Items from a data source:
--- --- ---
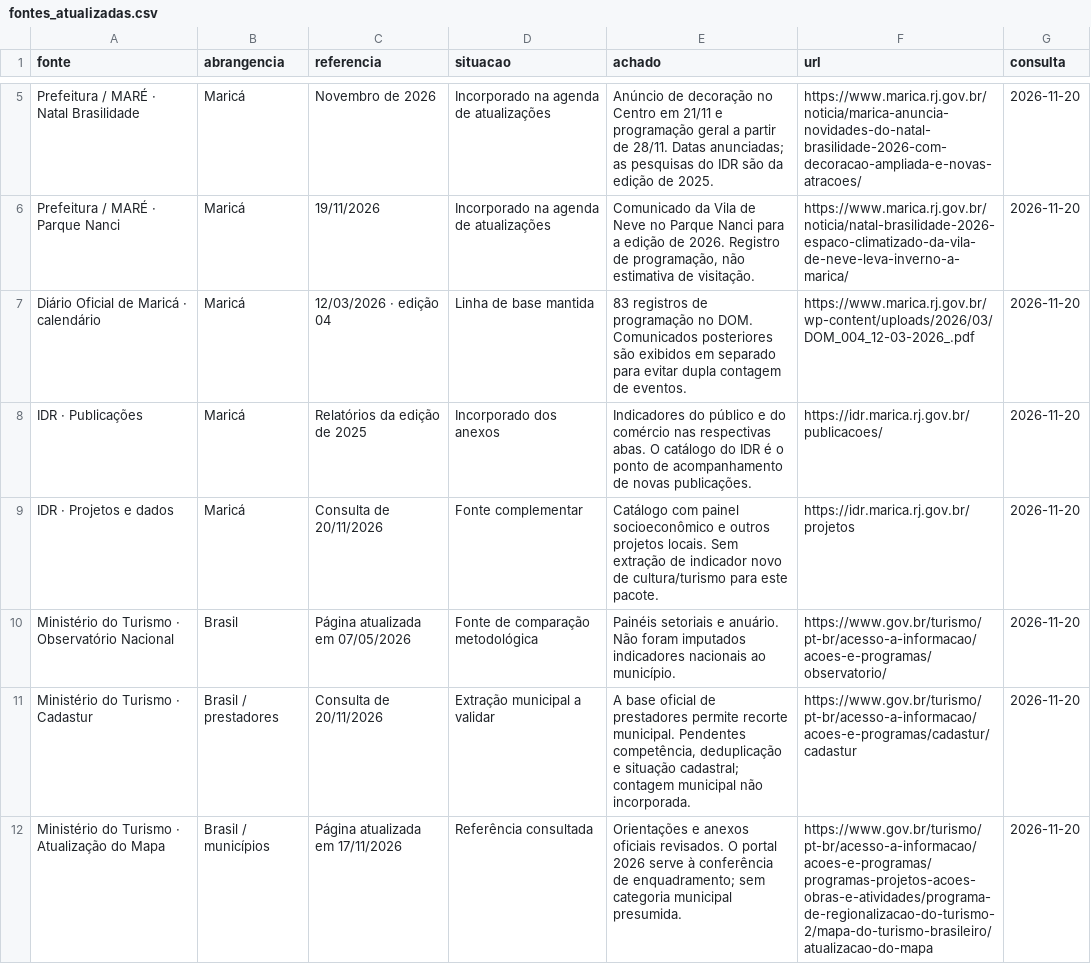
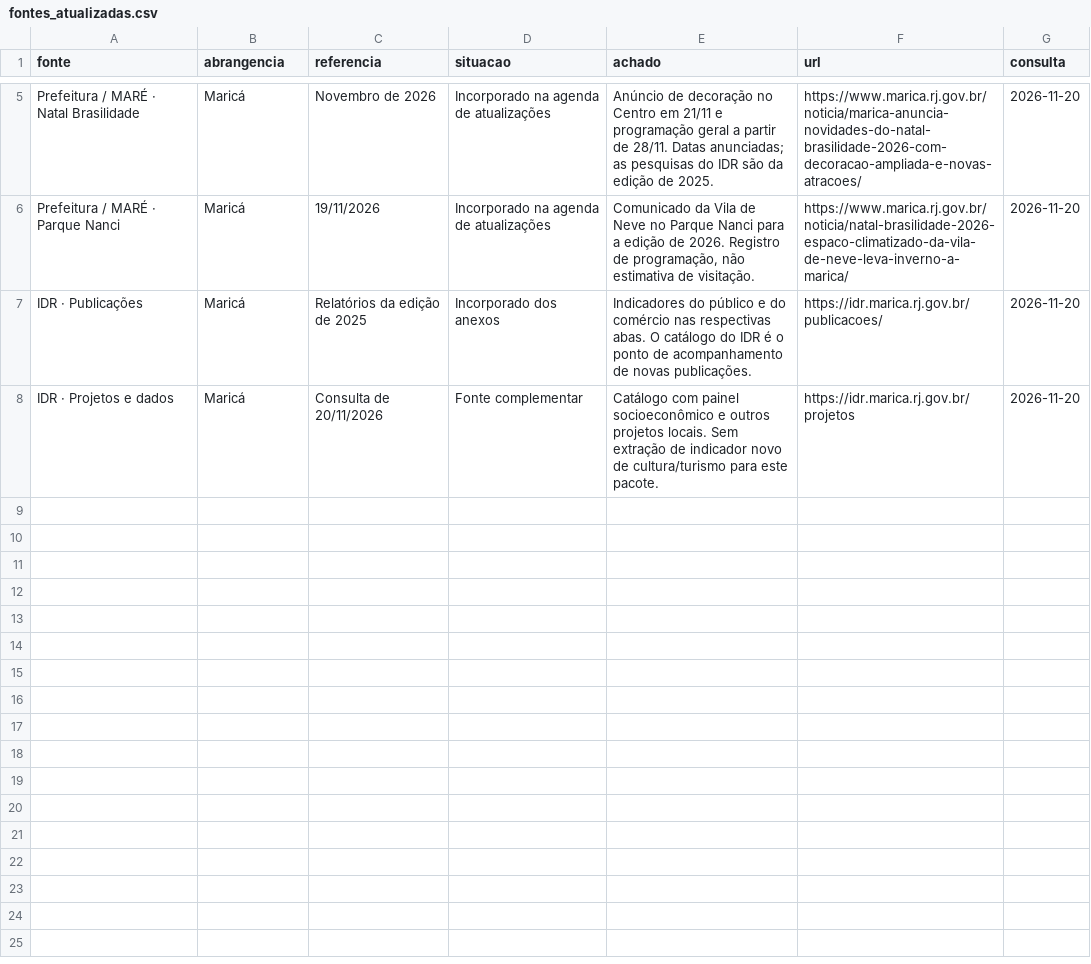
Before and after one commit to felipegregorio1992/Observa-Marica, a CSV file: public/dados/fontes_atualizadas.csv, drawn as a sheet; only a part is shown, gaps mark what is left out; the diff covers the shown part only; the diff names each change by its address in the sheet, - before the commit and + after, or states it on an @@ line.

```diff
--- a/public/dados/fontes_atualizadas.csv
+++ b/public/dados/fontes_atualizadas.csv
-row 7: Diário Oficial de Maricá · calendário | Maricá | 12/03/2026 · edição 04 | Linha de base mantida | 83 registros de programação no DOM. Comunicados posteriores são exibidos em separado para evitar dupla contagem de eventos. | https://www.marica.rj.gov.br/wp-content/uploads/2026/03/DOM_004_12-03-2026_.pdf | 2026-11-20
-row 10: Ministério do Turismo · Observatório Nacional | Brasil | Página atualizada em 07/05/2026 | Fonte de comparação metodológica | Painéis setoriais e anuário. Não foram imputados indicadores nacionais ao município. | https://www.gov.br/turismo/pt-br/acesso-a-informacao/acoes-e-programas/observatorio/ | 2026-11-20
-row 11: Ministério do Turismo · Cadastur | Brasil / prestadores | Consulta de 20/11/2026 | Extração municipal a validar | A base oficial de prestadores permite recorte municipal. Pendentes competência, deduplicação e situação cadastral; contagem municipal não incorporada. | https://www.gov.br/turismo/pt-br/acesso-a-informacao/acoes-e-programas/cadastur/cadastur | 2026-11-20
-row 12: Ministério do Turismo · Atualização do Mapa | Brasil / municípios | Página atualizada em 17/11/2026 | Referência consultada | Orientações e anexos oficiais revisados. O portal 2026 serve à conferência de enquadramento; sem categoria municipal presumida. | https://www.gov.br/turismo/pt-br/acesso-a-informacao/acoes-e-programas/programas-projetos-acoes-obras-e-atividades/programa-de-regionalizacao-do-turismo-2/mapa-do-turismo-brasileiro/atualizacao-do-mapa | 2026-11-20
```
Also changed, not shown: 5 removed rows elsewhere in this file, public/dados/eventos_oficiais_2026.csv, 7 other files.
--- --- ---
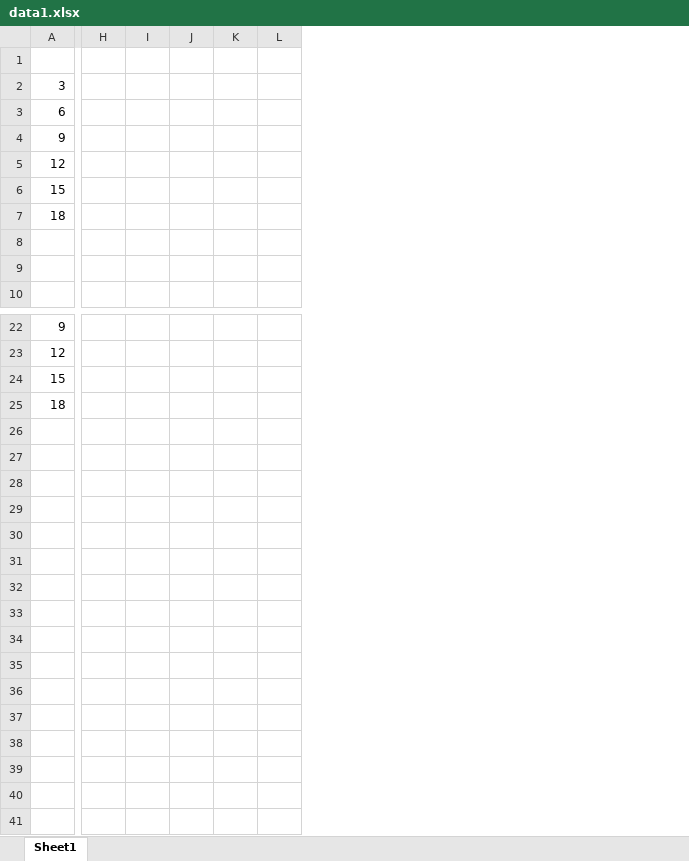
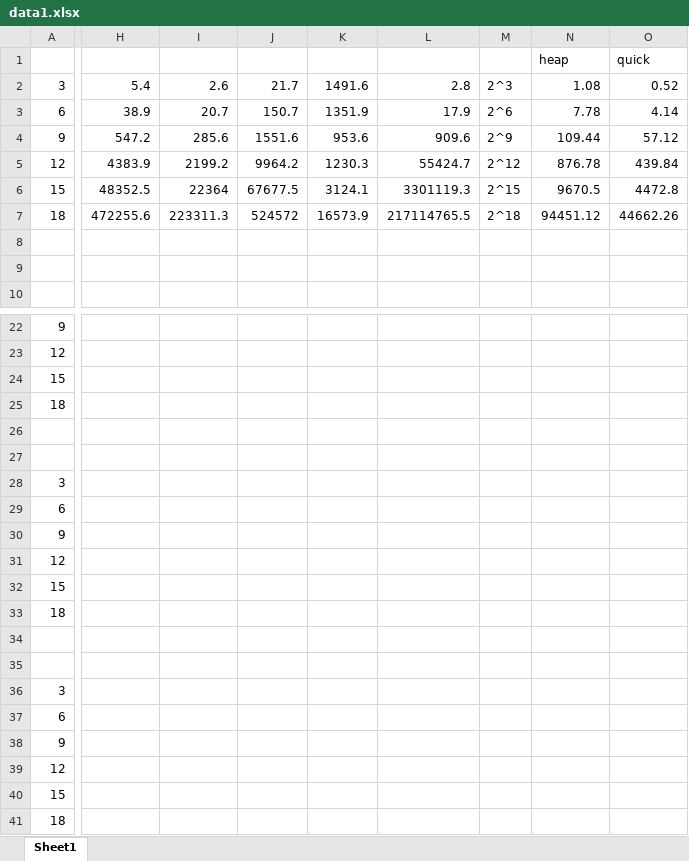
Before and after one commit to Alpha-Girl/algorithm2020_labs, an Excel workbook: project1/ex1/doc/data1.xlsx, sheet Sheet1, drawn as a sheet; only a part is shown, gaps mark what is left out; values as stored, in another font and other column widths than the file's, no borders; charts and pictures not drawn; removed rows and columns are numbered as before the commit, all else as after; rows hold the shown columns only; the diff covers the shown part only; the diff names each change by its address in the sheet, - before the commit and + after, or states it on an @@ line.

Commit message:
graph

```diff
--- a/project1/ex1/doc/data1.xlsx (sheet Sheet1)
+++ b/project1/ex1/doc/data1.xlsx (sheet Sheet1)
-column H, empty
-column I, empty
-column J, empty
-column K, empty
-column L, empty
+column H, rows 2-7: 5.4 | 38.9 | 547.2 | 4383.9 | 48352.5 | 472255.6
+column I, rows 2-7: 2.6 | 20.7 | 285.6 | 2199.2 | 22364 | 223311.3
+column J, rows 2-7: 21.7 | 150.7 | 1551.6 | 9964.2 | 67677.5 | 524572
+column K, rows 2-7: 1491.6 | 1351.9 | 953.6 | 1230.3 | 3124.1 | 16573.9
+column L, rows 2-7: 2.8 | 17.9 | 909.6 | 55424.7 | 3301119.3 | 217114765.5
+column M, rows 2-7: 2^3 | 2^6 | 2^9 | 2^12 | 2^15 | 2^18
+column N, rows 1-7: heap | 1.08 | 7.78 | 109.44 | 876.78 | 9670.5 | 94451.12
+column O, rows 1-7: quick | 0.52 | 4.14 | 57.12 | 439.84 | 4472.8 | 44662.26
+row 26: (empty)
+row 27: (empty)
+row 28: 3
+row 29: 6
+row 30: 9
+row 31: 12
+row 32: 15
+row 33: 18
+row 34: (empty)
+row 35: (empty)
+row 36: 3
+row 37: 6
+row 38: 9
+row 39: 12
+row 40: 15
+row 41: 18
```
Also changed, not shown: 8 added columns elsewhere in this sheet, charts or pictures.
--- --- ---
#### Instructions for the task:
For the entries above, give only the number of lines that contain the word "public".

#### Result below:
4